§ WHAT YOU NEED TO DO
An exact retyping of every record is required.

§ INPUT DATA
▬▬▬▬▬▬

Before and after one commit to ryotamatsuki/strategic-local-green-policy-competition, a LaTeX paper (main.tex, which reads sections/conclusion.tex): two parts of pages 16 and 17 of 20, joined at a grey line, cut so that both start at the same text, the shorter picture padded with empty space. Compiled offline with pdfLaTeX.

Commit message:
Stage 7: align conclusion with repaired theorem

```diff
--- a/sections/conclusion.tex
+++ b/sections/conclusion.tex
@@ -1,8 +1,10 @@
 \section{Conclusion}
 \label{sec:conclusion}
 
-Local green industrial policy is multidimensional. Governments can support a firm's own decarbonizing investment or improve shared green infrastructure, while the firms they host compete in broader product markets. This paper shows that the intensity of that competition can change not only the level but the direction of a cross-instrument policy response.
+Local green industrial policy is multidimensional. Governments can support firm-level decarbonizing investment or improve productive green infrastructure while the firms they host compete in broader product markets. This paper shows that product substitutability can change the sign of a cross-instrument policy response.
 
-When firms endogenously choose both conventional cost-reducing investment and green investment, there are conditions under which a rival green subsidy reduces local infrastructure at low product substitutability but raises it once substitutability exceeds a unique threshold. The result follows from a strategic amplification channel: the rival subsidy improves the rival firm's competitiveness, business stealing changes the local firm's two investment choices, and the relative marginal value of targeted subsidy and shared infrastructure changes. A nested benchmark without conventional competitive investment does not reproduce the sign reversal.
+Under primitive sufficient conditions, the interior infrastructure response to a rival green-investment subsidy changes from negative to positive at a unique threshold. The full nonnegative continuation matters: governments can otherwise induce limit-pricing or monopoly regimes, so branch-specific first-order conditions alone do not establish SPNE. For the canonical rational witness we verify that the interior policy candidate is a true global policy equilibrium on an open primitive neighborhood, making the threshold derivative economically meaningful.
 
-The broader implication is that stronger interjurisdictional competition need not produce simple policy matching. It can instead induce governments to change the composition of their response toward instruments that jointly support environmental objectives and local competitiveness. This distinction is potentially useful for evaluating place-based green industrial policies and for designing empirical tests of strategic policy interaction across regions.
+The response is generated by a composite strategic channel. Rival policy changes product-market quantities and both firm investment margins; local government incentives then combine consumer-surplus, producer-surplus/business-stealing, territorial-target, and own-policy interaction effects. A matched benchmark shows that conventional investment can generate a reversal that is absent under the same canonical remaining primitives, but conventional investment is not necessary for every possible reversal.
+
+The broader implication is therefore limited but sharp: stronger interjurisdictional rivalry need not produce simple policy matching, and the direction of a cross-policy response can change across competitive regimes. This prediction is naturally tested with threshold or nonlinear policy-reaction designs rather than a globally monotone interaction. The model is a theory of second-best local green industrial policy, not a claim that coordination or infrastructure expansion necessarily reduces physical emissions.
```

▬▬▬▬▬▬

§ ANSWER BOX
Before and after one commit to ryotamatsuki/strategic-local-green-policy-competition, a LaTeX paper (main.tex, which reads sections/conclusion.tex): two parts of pages 16 and 17 of 20, joined at a grey line, cut so that both start at the same text, the shorter picture padded with empty space. Compiled offline with pdfLaTeX.

Commit message:
Stage 7: align conclusion with repaired theorem

```diff
--- a/sections/conclusion.tex
+++ b/sections/conclusion.tex
@@ -1,8 +1,10 @@
 \section{Conclusion}
 \label{sec:conclusion}
 
-Local green industrial policy is multidimensional. Governments can support a firm's own decarbonizing investment or improve shared green infrastructure, while the firms they host compete in broader product markets. This paper shows that the intensity of that competition can change not only the level but the direction of a cross-instrument policy response.
+Local green industrial policy is multidimensional. Governments can support firm-level decarbonizing investment or improve productive green infrastructure while the firms they host compete in broader product markets. This paper shows that product substitutability can change the sign of a cross-instrument policy response.
 
-When firms endogenously choose both conventional cost-reducing investment and green investment, there are conditions under which a rival green subsidy reduces local infrastructure at low product substitutability but raises it once substitutability exceeds a unique threshold. The result follows from a strategic amplification channel: the rival subsidy improves the rival firm's competitiveness, business stealing changes the local firm's two investment choices, and the relative marginal value of targeted subsidy and shared infrastructure changes. A nested benchmark without conventional competitive investment does not reproduce the sign reversal.
+Under primitive sufficient conditions, the interior infrastructure response to a rival green-investment subsidy changes from negative to positive at a unique threshold. The full nonnegative continuation matters: governments can otherwise induce limit-pricing or monopoly regimes, so branch-specific first-order conditions alone do not establish SPNE. For the canonical rational witness we verify that the interior policy candidate is a true global policy equilibrium on an open primitive neighborhood, making the threshold derivative economically meaningful.
 
-The broader implication is that stronger interjurisdictional competition need not produce simple policy matching. It can instead induce governments to change the composition of their response toward instruments that jointly support environmental objectives and local competitiveness. This distinction is potentially useful for evaluating place-based green industrial policies and for designing empirical tests of strategic policy interaction across regions.
+The response is generated by a composite strategic channel. Rival policy changes product-market quantities and both firm investment margins; local government incentives then combine consumer-surplus, producer-surplus/business-stealing, territorial-target, and own-policy interaction effects. A matched benchmark shows that conventional investment can generate a reversal that is absent under the same canonical remaining primitives, but conventional investment is not necessary for every possible reversal.
+
+The broader implication is therefore limited but sharp: stronger interjurisdictional rivalry need not produce simple policy matching, and the direction of a cross-policy response can change across competitive regimes. This prediction is naturally tested with threshold or nonlinear policy-reaction designs rather than a globally monotone interaction. The model is a theory of second-best local green industrial policy, not a claim that coordination or infrastructure expansion necessarily reduces physical emissions.
```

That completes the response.